the finnish independence day is a reflective and peaceful holiday. they really are a humble people.
i think its helpful at this stage in the game (having lived in the country for almost a year now) to review some history...so, see below for that. but in direct relation to this independence holiday i will say its interesting, especially to contrast the american 4th of july. granted, americas celebration is in the summer so that affords an easier outdoor celebration but the partying, fireworks, and general patriotic 'merica-kicks-ass emotions that vibrate through the country as it celebrates are not felt here. part of that might have to do with the fact that we are now a world leading, dominate-in-many-ways country that has way more people and land than the country we won our independence from. plus we are political allies and stable with the UK, and they are across the ocean from us. this just isnt the case for finland.
they got their independence from russia in 1917. they didnt directly have to fight a war to win it, at the time, but there has always been lots of pressure and tension simmering at that border. in fact, knowing more about the history and relationship, im daily amazed at how this little (finland population: 5 million; russia population: 143 million; finland size: 338, 000 sq km; russia size: 17 million sq km) country was able to stave off the pressure to absorb the russian language, culture, and politics. if you look on a map of russias neighbors, finland is the only top-performing and certainly the only socialist nation. and also, finland is very, very close to st petersburg, and not terribly far away from moscow, the two most powerful cities in the country. how do these people do it? they manage to remain calm, diplomatic, and patient with the russians and their scary world decisions. their position is one that is delicately balanced on the head of a pin, any waves made could unnecessarily bring about unwelcome changes in the relations. thus, perhaps, their independence day isnt about glory fireworks, chest-beating patriotism, or arrogant 'we are finland' partying. even though they were able to fairly diplomatically gain their independence and later, brave and ballsy finnish soldiers kept the russians at bay at the border (during the winter war) and protected their country from invasion and conquering, they recognize that many died and it was a cold and brutal war which led to a hard post-war life. so, they choose not to celebrate, but to remember and commemorate. traditions seem to include televising war movies, enjoying blue and white treats, military parades and the government has a formal reception party. that is all.
additional side note: my finnish teachers father fought in the winter war with russia (after finnish gained its independence, but was threatened of invasion by russia). she said that if the choices for 'world leaders' are russia (or another communist country) and the US...she is certainly happy that the US is "in charge of the weapons and rules the world".
history of independence facts (please excuse any over-simplifying):
-3000 years ago: southern finland had 3 tribes: finns, häme, karelians (there were also the sami but they were artic circle nomads)
-700-ish years ago: "finland" became a province of sweden (finns were never treated as serfs)
-by the mid-1600s the swedes became more powerful in "finland"
-1788-1790: war between sweden and russia ended with russia gaining some land of "finland"

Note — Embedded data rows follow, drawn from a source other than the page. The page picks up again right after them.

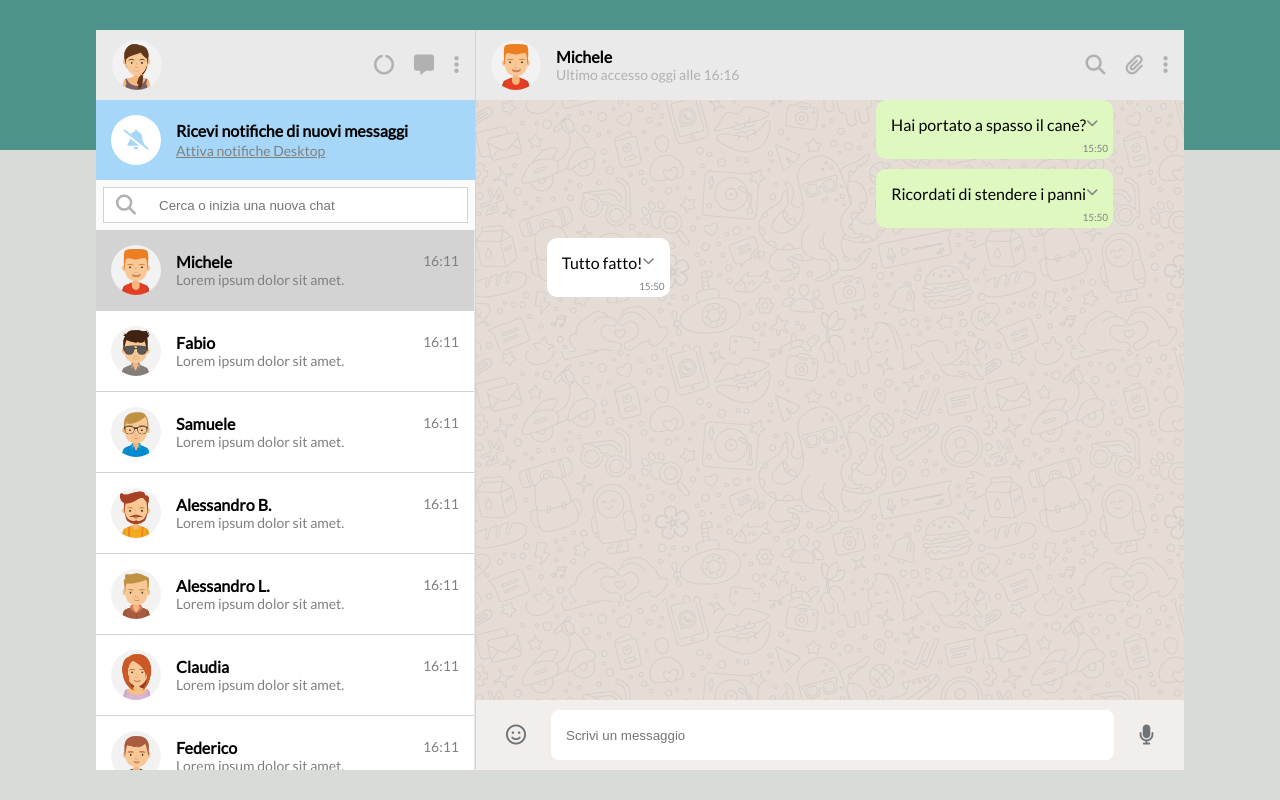
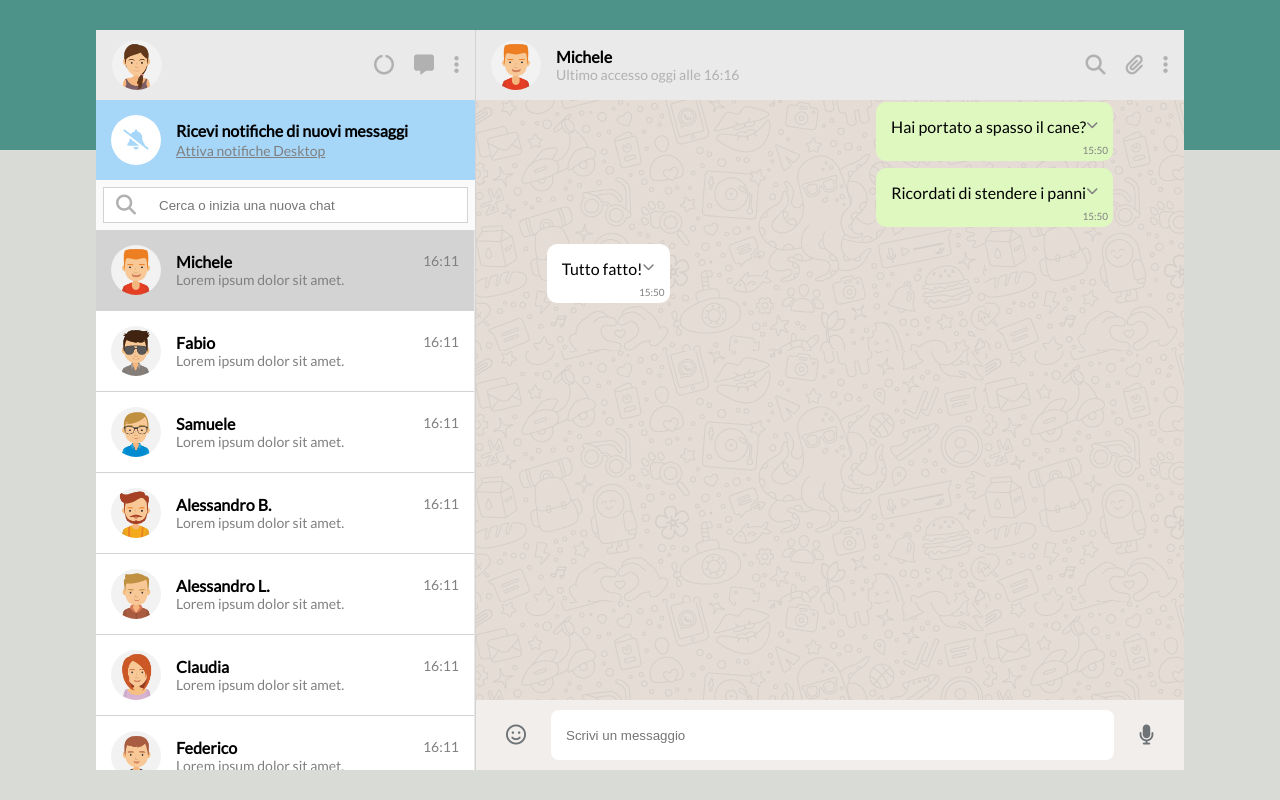
Before and after one commit to DomenicoDeSalvo/vue-boolzapp, a plain HTML site: page index.html in a window 1280 px wide. Drawn offline with nearby package versions, Linux system fonts and the light colour scheme.

Commit message:
Minor fixes

```diff
--- a/css/style.css
+++ b/css/style.css
@@ -151,6 +151,7 @@ body{
     border-radius: 10px;
     display: flex;
     position: relative;
+    margin: 2px 0;
 }
 
 .chat__main__container .message:last-child{
--- a/index.html
+++ b/index.html
@@ -72,8 +72,8 @@
                         </ul>
                     </div>
                     <div class="chat__main">
-                        <div v-for="(message, i) in contacts[currentChat].messages" class="chat__main__container">
-                            <div class="message" :class="message.status === 'sent' ? 'sent' : 'received' " >
+                        <div  class="chat__main__container">
+                            <div v-for="(message, i) in contacts[currentChat].messages" class="message" :class="message.status === 'sent' ? 'sent' : 'received' " >
                                 <div class="message__text">{{message.message}}</div>
                                 <div class="message__menu">
                                     <div class="menu-icon"><i class="fa-solid fa-chevron-down"></i></div>
```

-1809: russia signed a treaty with sweden to make "finland" the "russian grand duchy of finland". this was basically a good thing because it meant lots of new buildings were built and care was taken to develop the land (under czar alexander II).
-however, under czar nicholas II (beginning rule in 1894) things got harsher
-february revolution (1917, in russia): czar nicholas II abdicated and was later executed
-october revolution (1917, in russia), aka 'red october': the bolsheviks overthrew the current russian government and paved the way for finland to ask for separation and independence
*russian rule of finland ended on december 6, 1917
-finnish civil war from 27 january to 15 may 1918 between the reds (social democrats) and the whites (non-socialist conservatives)
-after WWI, the u.s. sent food and a 10 million dollar loan to finland. finland was so faithful to its debt repayment that u.s. schoolchildren at the time were taught that "finland always pays its debts".
-winter war (1939-1940, during early WWII): soviets attacked finland looking to take back parts of finnish land on the border. finnish soldiers were bad asses and actually held their own, and the border. they were the ones who first created "molotov cocktails". eventually they gave some land back to russia to end the conflict. this cemented the challenging relationship these two countries have with each other.
-the $300 million in war reparations finland had to pay to russia post-WWII actually fueled finlands economy, in the long run, and started them on the path to the nation that it is today.